3. The container panel of claim 1 wherein said antifracture score is shallower than said score line by a dimension on the order of 0.003 inch.

4. The container panel of-claim 1 wherein the centerto-center spacing of said score line and said anti-fracture score is on the order of 0.080 inch.

5. The container panel of claim 1 wherein the centerto-center' spacing of said score line and said anti-fracture score ranges from 0.050 inch to 0.125 inch.

6. The container panel of claim 1 wherein said score line and said anti-fracture score are circular in outline and disposed in concentric relation.

'7. The container panel of claim 1 wherein said antifracture score is uniformly spaced from said score line.

8. The container panel of claim 1 wherein said panel is an end panel of a container end.

9. The container panel of claim 1 wherein said antifracture score is shallower than said score line, and the center-to-center spacing of said score line and said antifracture score is on the order of 0.080 inch.

References Cited UNITED STATES PATENTS 3,322,296 5/1967 Khoury 220-S4 3,338,199 8/1967 Taylor 11315 THERON E. CONDON, Primary Examiner.

G. T. HALL, Assistant Examiner.

Disclaimer and Dedication 3,406,866.Jolm U. Jasper, Hinsdale, Ill. CONTAINER PANEL WITH ANTI-FRACTURE SCORE. Patent dated Oct. 22, 1968. Disclaimer filed May 22, 1969, by the assignee, Uontinental Gan Hereby dlsclaims and dedicates to the Public the entire term of said patent.

[Oficial Gazette July J5, 1.969.]

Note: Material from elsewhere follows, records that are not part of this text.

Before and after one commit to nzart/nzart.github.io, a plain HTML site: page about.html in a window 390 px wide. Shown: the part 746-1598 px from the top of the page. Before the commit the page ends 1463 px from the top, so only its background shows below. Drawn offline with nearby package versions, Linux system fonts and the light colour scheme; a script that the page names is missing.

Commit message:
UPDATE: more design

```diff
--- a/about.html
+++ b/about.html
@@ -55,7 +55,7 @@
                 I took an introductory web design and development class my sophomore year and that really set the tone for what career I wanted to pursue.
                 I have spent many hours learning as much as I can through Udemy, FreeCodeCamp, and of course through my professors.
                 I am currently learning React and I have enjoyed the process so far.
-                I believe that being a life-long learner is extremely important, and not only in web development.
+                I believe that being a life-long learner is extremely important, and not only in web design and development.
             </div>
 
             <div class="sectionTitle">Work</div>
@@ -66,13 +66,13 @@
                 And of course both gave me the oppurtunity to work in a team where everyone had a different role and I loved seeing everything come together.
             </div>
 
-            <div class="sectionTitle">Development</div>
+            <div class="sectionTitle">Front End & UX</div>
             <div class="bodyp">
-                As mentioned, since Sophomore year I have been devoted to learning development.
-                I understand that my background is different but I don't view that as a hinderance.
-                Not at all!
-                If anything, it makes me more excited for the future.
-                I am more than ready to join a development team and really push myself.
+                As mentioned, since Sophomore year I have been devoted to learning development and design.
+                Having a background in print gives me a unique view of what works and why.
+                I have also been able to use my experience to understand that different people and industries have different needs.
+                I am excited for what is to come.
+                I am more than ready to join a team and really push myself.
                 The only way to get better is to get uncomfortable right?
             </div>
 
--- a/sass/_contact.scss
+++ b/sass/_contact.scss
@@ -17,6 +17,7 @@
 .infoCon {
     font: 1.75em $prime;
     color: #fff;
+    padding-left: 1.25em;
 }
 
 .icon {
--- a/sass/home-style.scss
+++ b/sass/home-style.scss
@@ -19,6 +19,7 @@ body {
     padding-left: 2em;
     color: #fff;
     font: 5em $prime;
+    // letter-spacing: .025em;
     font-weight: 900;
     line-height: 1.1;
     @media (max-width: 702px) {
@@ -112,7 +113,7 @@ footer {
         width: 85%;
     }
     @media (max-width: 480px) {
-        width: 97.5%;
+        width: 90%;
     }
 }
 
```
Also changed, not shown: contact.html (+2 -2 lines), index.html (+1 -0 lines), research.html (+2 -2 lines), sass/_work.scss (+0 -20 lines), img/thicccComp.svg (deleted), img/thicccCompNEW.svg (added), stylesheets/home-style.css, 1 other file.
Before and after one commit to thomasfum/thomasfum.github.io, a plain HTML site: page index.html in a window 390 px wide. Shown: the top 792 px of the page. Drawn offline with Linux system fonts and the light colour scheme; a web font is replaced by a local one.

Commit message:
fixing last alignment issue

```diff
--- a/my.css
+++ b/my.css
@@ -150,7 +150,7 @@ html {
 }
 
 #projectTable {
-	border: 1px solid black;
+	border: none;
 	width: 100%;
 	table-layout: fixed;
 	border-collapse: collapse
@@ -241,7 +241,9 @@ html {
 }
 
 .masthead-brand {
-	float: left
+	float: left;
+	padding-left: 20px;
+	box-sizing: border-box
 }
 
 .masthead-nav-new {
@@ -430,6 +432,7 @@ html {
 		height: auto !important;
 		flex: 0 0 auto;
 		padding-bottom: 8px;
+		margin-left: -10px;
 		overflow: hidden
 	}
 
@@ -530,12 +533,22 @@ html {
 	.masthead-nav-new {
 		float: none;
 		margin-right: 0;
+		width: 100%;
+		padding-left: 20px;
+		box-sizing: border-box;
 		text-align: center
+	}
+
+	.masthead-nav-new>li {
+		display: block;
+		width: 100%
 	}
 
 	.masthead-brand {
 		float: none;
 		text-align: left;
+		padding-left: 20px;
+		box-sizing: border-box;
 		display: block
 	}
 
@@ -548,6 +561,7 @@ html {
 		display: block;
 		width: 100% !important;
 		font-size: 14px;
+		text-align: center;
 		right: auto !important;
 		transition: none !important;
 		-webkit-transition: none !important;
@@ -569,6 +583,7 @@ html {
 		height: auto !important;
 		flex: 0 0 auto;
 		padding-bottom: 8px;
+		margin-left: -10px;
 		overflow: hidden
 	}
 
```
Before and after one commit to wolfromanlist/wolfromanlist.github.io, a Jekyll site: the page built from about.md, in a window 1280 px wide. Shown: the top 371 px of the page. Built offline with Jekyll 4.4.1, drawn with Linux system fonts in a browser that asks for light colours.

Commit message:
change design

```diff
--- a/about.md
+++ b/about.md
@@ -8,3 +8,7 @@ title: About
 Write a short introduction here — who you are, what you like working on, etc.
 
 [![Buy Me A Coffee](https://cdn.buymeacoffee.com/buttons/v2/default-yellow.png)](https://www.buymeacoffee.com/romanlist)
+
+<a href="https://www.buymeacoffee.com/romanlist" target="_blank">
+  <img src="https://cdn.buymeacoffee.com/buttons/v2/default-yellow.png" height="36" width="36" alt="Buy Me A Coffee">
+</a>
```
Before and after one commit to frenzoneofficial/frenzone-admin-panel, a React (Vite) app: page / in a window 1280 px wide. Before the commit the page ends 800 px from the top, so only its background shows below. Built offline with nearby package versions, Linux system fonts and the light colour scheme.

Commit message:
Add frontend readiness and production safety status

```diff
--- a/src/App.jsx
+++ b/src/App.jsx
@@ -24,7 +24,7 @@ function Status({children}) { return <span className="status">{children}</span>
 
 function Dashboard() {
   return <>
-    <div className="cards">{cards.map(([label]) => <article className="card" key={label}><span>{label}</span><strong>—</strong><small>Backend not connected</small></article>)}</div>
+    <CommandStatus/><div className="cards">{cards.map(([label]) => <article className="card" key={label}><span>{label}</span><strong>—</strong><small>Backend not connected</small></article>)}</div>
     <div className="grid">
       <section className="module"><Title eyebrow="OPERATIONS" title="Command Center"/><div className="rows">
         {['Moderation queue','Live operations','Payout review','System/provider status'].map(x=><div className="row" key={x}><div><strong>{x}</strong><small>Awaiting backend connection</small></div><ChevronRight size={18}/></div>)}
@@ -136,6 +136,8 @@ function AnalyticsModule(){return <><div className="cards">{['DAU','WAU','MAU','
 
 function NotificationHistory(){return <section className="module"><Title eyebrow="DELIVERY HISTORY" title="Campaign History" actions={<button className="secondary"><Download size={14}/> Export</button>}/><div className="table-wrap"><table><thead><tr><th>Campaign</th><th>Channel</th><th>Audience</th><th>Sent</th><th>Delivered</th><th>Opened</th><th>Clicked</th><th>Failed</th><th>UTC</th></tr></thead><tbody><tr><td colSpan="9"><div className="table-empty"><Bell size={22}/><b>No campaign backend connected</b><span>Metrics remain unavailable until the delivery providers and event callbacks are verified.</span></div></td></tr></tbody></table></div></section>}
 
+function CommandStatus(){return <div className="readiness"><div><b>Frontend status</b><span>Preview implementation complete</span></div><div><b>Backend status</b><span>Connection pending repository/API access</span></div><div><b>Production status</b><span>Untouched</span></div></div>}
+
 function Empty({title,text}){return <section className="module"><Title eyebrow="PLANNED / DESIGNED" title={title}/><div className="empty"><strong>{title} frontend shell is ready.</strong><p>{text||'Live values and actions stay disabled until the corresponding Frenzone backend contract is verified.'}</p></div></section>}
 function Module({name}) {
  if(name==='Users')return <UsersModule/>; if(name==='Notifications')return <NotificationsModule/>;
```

Patent Citations
Cited PatentFiling datePublication dateApplicantTitle
US3322296 *Feb 19, 1965May 30, 1967Continental Can CoEasy opening container
US3338199 *Mar 17, 1965Aug 29, 1967American Can CoScoring apparatus and method
Referenced by
Citing PatentFiling datePublication dateApplicantTitle
US3490643 *Jan 22, 1968Jan 20, 1970Dorn Co VFull opening container end
US3601279 *Jun 30, 1969Aug 24, 1971Procter & GambleScore-line structure
US3946683 *May 2, 1974Mar 30, 1976Aluminum Company Of AmericaTabless container opening device and method and tools for forming the same
US3954075 *Mar 14, 1974May 4, 1976Aluminum Company Of AmericaEasy-open container wall and apparatus and method for producing improved container wall
US4216736 *Feb 2, 1979Aug 12, 1980Boise Cascade CorporationMethod and apparatus for forming no-fin scored metal ends
US4504181 *Sep 14, 1982Mar 12, 1985Continental Can Company, Inc.Method of forming scored metal sheet
US4577774 *Mar 12, 1985Mar 25, 1986Ball CorporationBuckle resistance for metal container closures
US4832223 *Dec 8, 1987May 23, 1989Ball CorporationContainer closure with increased strength
US5816429 *May 22, 1997Oct 6, 1998Kobayashi; TadaoContainer opening device
US5938390 *Dec 15, 1997Aug 17, 1999Aluminum Company Of AmericaAntifracture scores for easy open container walls
US6908005Oct 8, 1999Jun 21, 2005Schmalbach-Lubeca AgTemporary burst stoppage in a sheet metal top
US20110056945 *Jun 9, 2010Mar 10, 2011Christopher Paul RamseyFull aperture beverage end
USRE33217 *Aug 19, 1988May 15, 1990Ball CorporationBuckle resistance for metal container closures
EP0040277A1 *Oct 3, 1980Nov 25, 1981Toyo Seikan Kaisha LimitedEasy-open can cap with a ring pull tab
WO2000021846A1 *Oct 8, 1999Apr 20, 2000Schmalbach LubecaTemporary burst stoppage in a sheet metal top
Classifications
U.S. Classification220/270, 413/12, 220/623
International ClassificationB21D51/38
Cooperative ClassificationB65D17/163, B65D17/16, B21D51/383
European ClassificationB65D17/16B1, B65D17/16, B21D51/38B